Sen. Stack, who is also mayor of Union City, represents nearly half of Jersey City, all of Union City, Weehawken, and Hoboken. He and Sires advocated the election of Democrat Phil Murphy for governor on Nov. 7, saying Murphy had promised to establish state protections for these children, effectively turning New Jersey into a sanctuary state. Murphy has promised to create an Office of Immigrant Protection to provide legal counsel to those who need help and have no place to turn.
As they spoke, the echo of voices rose in the corridors of the building, from students for whom this was an ordinary school day. Some of these students may well be affected if Trump’s executive order is not lifted.
These kids might find themselves shipped back to countries from which their parents fled violence and poverty to try to make sure their families had better opportunities in the U.S.
Stack and Sires – accompanied by Weehawken Mayor Richard Turner, West New York Freeholder Caridad Rodriguez, Union City Commissioner Maryury A. Martinetti and Jose Marti School Principal Ruby Baez – made their case for protecting the kids and placed their hopes on state intervention if Murphy is elected on Tuesday.
Stack said while undocumented immigrants who commit crimes in the United States should not be protected, most of those who come to the U.S. are looking for a better life.
“They are hard working people who are looking to make a living here,” he said, noting that historically, the United States has been “a melting pot” where immigrants have come.
Hudson County in the center of the issue
Union City is overwhelmingly populated by immigrants. Jersey City, meanwhile, is considered as one of the most ethnically diverse cities in the United States.
Sires called Trump’s executive order to end DACA a “reprehensible decision,” which is “inhumane and devastating” for families and communities across the country.
“President Trump’s actions target nearly a million hardworking, law-biding people who were brought here as young children,” Sires said, “who are growing up in the same playgrounds, schools and neighborhoods as our own kids.”
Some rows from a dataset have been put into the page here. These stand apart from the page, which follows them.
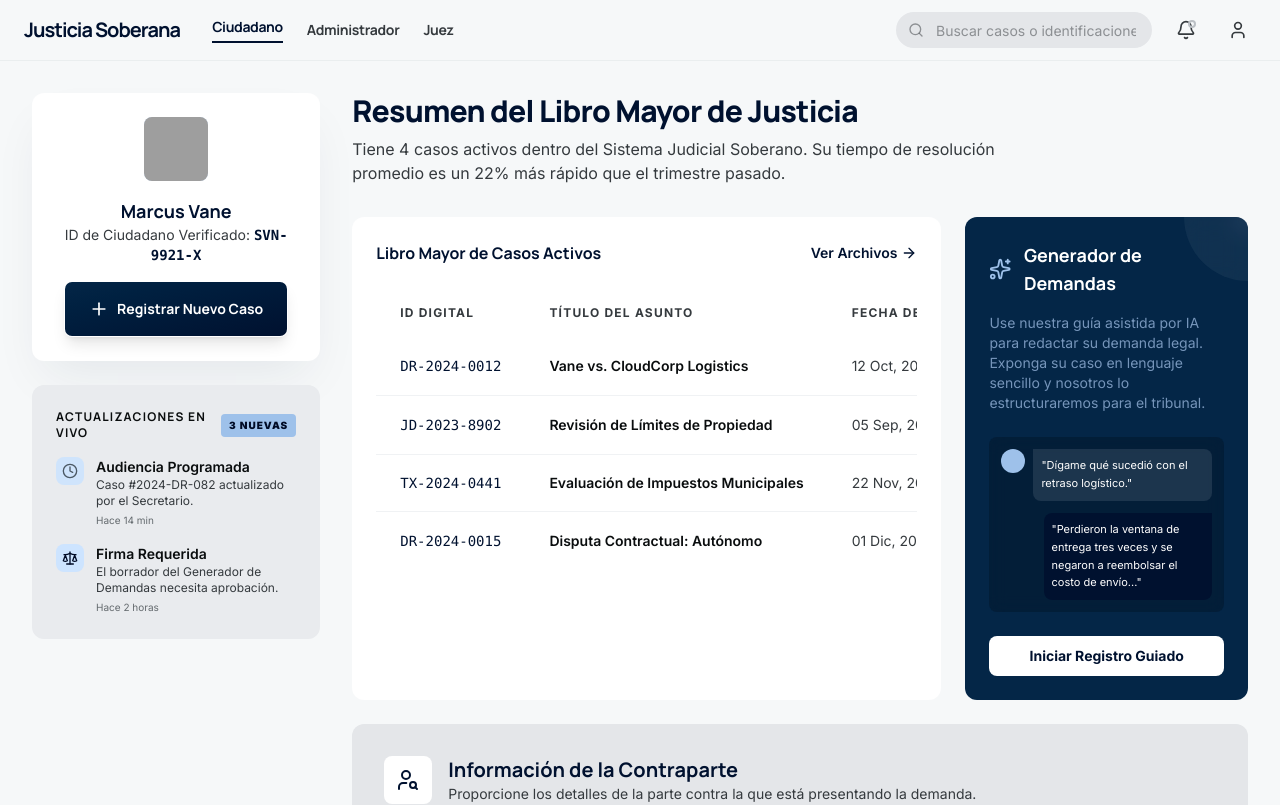
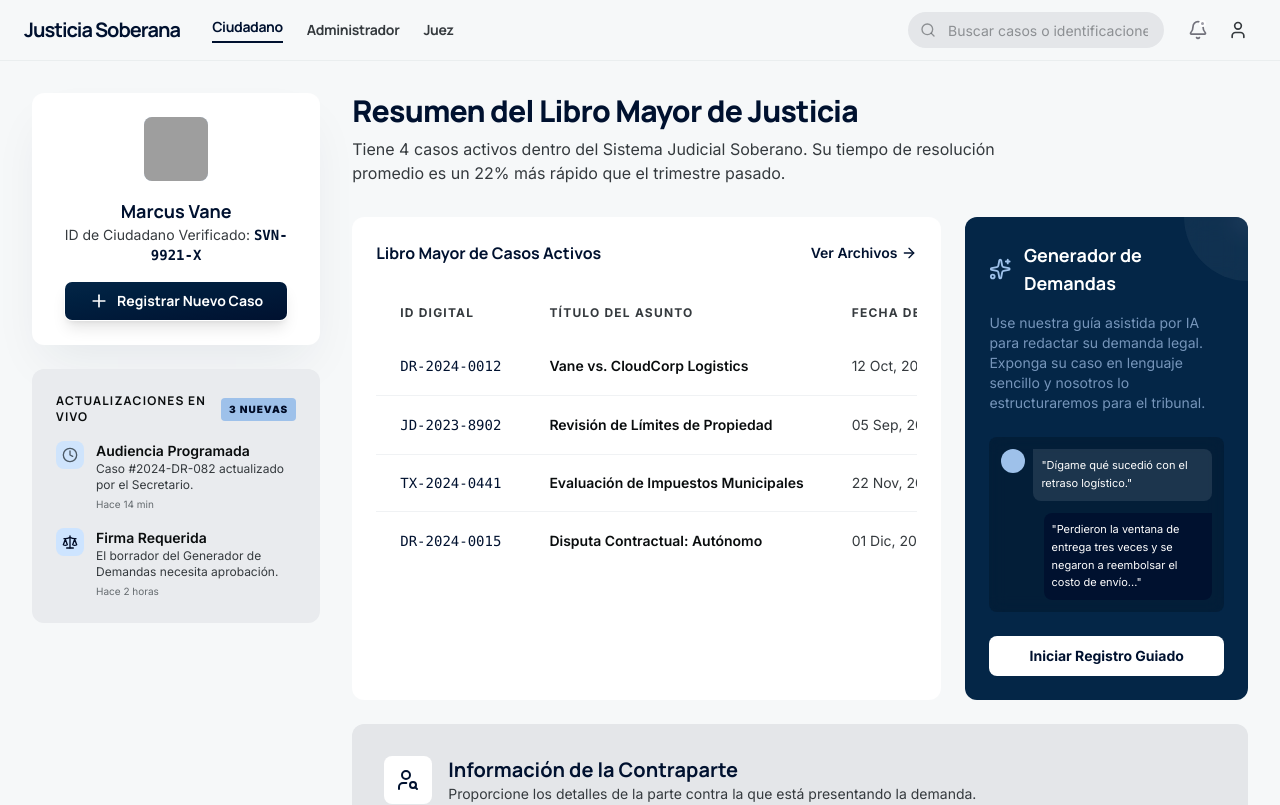
Before and after one commit to Edwin00821/juris-os, a Next.js app in the folder apps/web/: page /citizen in a window 1280 px wide. Shown: the top 805 px of the page. Built offline with nearby package versions, Linux system fonts and the light colour scheme; grey boxes are pictures that could not be loaded.

Commit message:
refactor(ui): extract global header actions and search input, fix button sizing

```diff
--- a/apps/web/src/app/(app)/citizen/page.tsx
+++ b/apps/web/src/app/(app)/citizen/page.tsx
@@ -1,4 +1,10 @@
+import type { Metadata } from "next";
 import { CitizenPortalPage } from "@/modules/citizen/pages/citizen-portal-page";
+
+export const metadata: Metadata = {
+	title: "Portal Ciudadano | Justicia Soberana",
+	description: "Acceso ciudadano a servicios y trámites judiciales.",
+};
 
 export default function CitizenPortal() {
 	return <CitizenPortalPage />;
--- /dev/null
+++ b/apps/web/src/components/header-actions.tsx
@@ -0,0 +1,62 @@
+import { cn } from "@juris-os-/ui/lib/utils";
+import { Bell, User } from "lucide-react";
+
+export function HeaderActionGroup({
+	children,
+	className,
+}: {
+	children: React.ReactNode;
+	className?: string;
+}) {
+	return (
+		<div className={cn("flex items-center gap-1", className)}>{children}</div>
+	);
+}
+
+interface NotificationActionProps {
+	hasUnread?: boolean;
+	unreadCount?: number;
+}
+
+export function NotificationAction({
+	hasUnread,
+	unreadCount,
+}: NotificationActionProps) {
+	const showBadge = unreadCount !== undefined && unreadCount > 0;
+	const showDot = !showBadge;
+
+	return (
+		<button
+			type="button"
+			className="relative rounded-full p-2 text-zinc-500 transition-colors hover:bg-zinc-100 dark:text-zinc-400 dark:hover:bg-zinc-800"
+		>
+			<Bell className="size-5" />
+
+			{showDot && (
+				<span
+					className={[
+						"absolute top-2 right-2.5 size-1.75 rounded-full border-2 border-white dark:border-zinc-900",
+						hasUnread ? "bg-red-500" : "bg-zinc-400 dark:bg-zinc-600",
+					].join(" ")}
+				/>
+			)}
+
+			{showBadge && (
+				<span className="absolute top-1 right-1 flex h-4 min-w-4 items-center justify-center rounded-full border-2 border-white bg-red-500 px-1 font-semibold text-[9px] text-white dark:border-zinc-900">
+					{unreadCount > 99 ? "99+" : unreadCount}
+				</span>
+			)}
+		</button>
+	);
+}
+
+export function UserAccountAction() {
+	return (
+		<button
+			type="button"
+			className="rounded-full p-2 text-on-surface-variant transition-colors hover:bg-surface-container"
+		>
+			<User className="size-5" />
+		</button>
+	);
+}
--- /dev/null
+++ b/apps/web/src/components/search-input.tsx
@@ -0,0 +1,24 @@
+import { Input } from "@juris-os-/ui/components/input";
+import { cn } from "@juris-os-/ui/lib/utils";
+import { Search } from "lucide-react";
+
+interface SearchInputProps {
+	placeholder?: string;
+	className?: string;
+}
+
+export function SearchInput({
+	placeholder = "Search...",
+	className,
+}: SearchInputProps) {
+	return (
+		<div className={cn("group relative w-full max-w-64", className)}>
+			<Search className="absolute top-1/2 left-3 size-4 -translate-y-1/2 text-on-surface-variant/50 transition-colors group-focus-within:text-primary" />
+			<Input
+				variant="search"
+				placeholder={placeholder}
+				className="h-9 border-none bg-surface-container-high pl-10 focus-visible:ring-1 focus-visible:ring-primary"
+			/>
+		</div>
+	);
+}
--- a/apps/web/src/modules/admin/components/header.tsx
+++ b/apps/web/src/modules/admin/components/header.tsx
@@ -2,15 +2,20 @@
 
 import { Separator } from "@juris-os-/ui/components/separator";
 import { SidebarTrigger } from "@juris-os-/ui/components/sidebar";
-import { Bell, CircleUser } from "lucide-react";
+
 import Link from "next/link";
 import { usePathname } from "next/navigation";
+import {
+	HeaderActionGroup,
+	NotificationAction,
+	UserAccountAction,
+} from "@/components/header-actions";
 import type { NavItem } from "@/types/nav.types";
 
 const NAV_LINKS: NavItem[] = [
-	{ title: "Ciudadano", href: "#citizen" },
+	{ title: "Ciudadano", href: "/citizen" },
 	{ title: "Administrador", href: "/admin" },
-	{ title: "Juez", href: "#judge" },
+	{ title: "Juez", href: "/judge/cases" },
 ];
 
 export function Header() {
@@ -20,7 +25,7 @@ export function Header() {
 		<header className="sticky top-0 z-50 flex h-16 shrink-0 items-center justify-between border-outline-variant/20 border-b bg-surface-container-lowest/80 px-4 backdrop-blur-md transition-[width,height] ease-linear group-has-data-[collapsible=icon]/sidebar-wrapper:h-14">
 			<div className="flex items-center gap-2">
 				<SidebarTrigger className="-ml-1" />
-				<Separator orientation="vertical" className="mr-2 h-4" />
+				<Separator orientation="vertical" className="mr-2 h-10" />
 				<div className="font-bold font-headline text-primary text-xl tracking-tighter">
 					Justicia Soberana
 				</div>
@@ -46,22 +51,10 @@ export function Header() {
 				})}
 			</nav>
 
-			<div className="flex items-center gap-4">
-				<button
-					type="button"
-					className="rounded-full p-2 text-primary transition-colors hover:bg-surface-container"
-					aria-label="Notifications"
-				>
-					<Bell className="size-5" />
-				</button>
-				<button
-					type="button"
-					className="rounded-full p-2 text-primary transition-colors hover:bg-surface-container"
-					aria-label="User Profile"
-				>
-					<CircleUser className="size-5" />
-				</button>
-			</div>
+			<HeaderActionGroup>
+				<NotificationAction unreadCount={100} />
+				<UserAccountAction />
+			</HeaderActionGroup>
 		</header>
 	);
 }
--- a/apps/web/src/modules/citizen/components/top-nav.tsx
+++ b/apps/web/src/modules/citizen/components/top-nav.tsx
@@ -1,10 +1,14 @@
-import { Input } from "@juris-os-/ui/components/input";
-import { Bell, Search, User } from "lucide-react";
 import Link from "next/link";
+import {
+	HeaderActionGroup,
+	NotificationAction,
+	UserAccountAction,
+} from "@/components/header-actions";
+import { SearchInput } from "@/components/search-input";
 
 export function TopNav() {
 	return (
-		<nav className="sticky top-0 z-50 flex w-full max-w-full items-center justify-between border-outline-variant/20 border-b bg-background bg-surface px-6 py-3">
+		<nav className="sticky top-0 z-50 flex w-full max-w-full items-center justify-between border-outline-variant/20 border-b bg-background px-6 py-3">
 			<div className="flex items-center gap-8">
 				<span className="font-bold font-headline text-primary text-xl tracking-tighter">
 					Justicia Soberana
@@ -23,7 +27,7 @@ export function TopNav() {
 						Administrador
 					</Link>
 					<Link
-						href="#judge"
+						href="/judge/cases/1"
 						className="font-bold font-headline text-on-surface-variant text-sm tracking-tight transition-colors hover:text-primary"
 					>
 						Juez
@@ -32,26 +36,16 @@ export function TopNav() {
 			</div>
 			<div className="flex items-center gap-4">
 				<div className="relative hidden w-64 sm:block">
-					<Search className="absolute top-1/2 left-3 size-4 -translate-y-1/2 text-on-surface-variant/50" />
-					<Input
-						variant="search"
-						className="pl-10"
+					<SearchInput
 						placeholder="Buscar casos o identificaciones..."
+						className="hidden sm:block"
 					/>
 				</div>
-				<button
-					type="button"
-					className="relative rounded-full p-2 transition-colors hover:bg-surface-container"
-				>
-					<Bell className="size-5 text-on-surface-variant" />
-					<span className="absolute top-2 right-2 size-2 rounded-full border-2 border-surface bg-error" />
-				</button>
-				<button
-					type="button"
-					className="rounded-full p-2 transition-colors hover:bg-surface-container"
-				>
-					<User className="size-5 text-on-surface-variant" />
-				</button>
+
+				<HeaderActionGroup>
+					<NotificationAction />
+					<UserAccountAction />
+				</HeaderActionGroup>
 			</div>
 		</nav>
 	);
--- a/packages/ui/src/components/button.tsx
+++ b/packages/ui/src/components/button.tsx
@@ -16,14 +16,14 @@ const buttonVariants = cva(
 				ghost:
 					"text-muted-foreground hover:bg-muted hover:text-foreground hover:text-primary aria-expanded:bg-muted aria-expanded:text-foreground dark:hover:bg-muted/50",
 				destructive:
-					"bg-destructive/10 text-destructive-foreground hover:bg-destructive/20 focus-visible:border-destructive/40 focus-visible:ring-destructive/20 dark:bg-destructive/20 dark:focus-visible:ring-destructive/40 dark:hover:bg-destructive/30",
+					"bg-destructive/10 text-destructive hover:bg-destructive/20 focus-visible:border-destructive/40 focus-visible:ring-destructive/20 dark:bg-destructive/20 dark:focus-visible:ring-destructive/40 dark:hover:bg-destructive/30",
 				link: "text-primary underline-offset-4 hover:underline",
 				nav: "rounded-none border-transparent border-b-2 bg-transparent pb-2 text-muted-foreground hover:text-primary data-[state=active]:border-primary data-[state=active]:text-primary",
 			},
 			size: {
-				default: "h-14 px-6 py-4",
-				xs: "h-8 px-3 text-xs",
-				sm: "h-10 px-4",
+				default: "h-10 px-6 py-2",
+				xs: "h-6 px-2 text-xs",
+				sm: "h-8 px-4",
 				lg: "h-16 px-8 text-base",
 				icon: "size-10 rounded-full",
 				"icon-xs": "size-8 rounded-full",
```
New Jersey has about 22,000 people who fit this profile, and Sires said Murphy has made a commitment to protect them. Quoting Murphy, Sires said, “They are just as American as our own children; they grew up here, have attended our public schools, and deserve every opportunity to continue their education, get a job and contribute to our society.”
DACA has been credited with expanding the work force and reducing the number of undocumented immigrants living in poverty. To be eligible for the program, a person must not have committed a felony or a serious misdemeanor.
“In repealing DACA, the president is also hurting our economy and our national security while diverting critical law enforcement efforts that should be focused on those who pose a true danger to public safety,” Sires said.
“America was built on the hard working immigrants and our diversity is part of the foundation of our nation and something that should be celebrated,” Sires said, taking aim at his colleagues in Congress as well. “It is long past time for Congress to step up and protect the millions of families that will be torn apart because of this inhumane decision.”
Al Sullivan may be reached at firstname.lastname@example.org.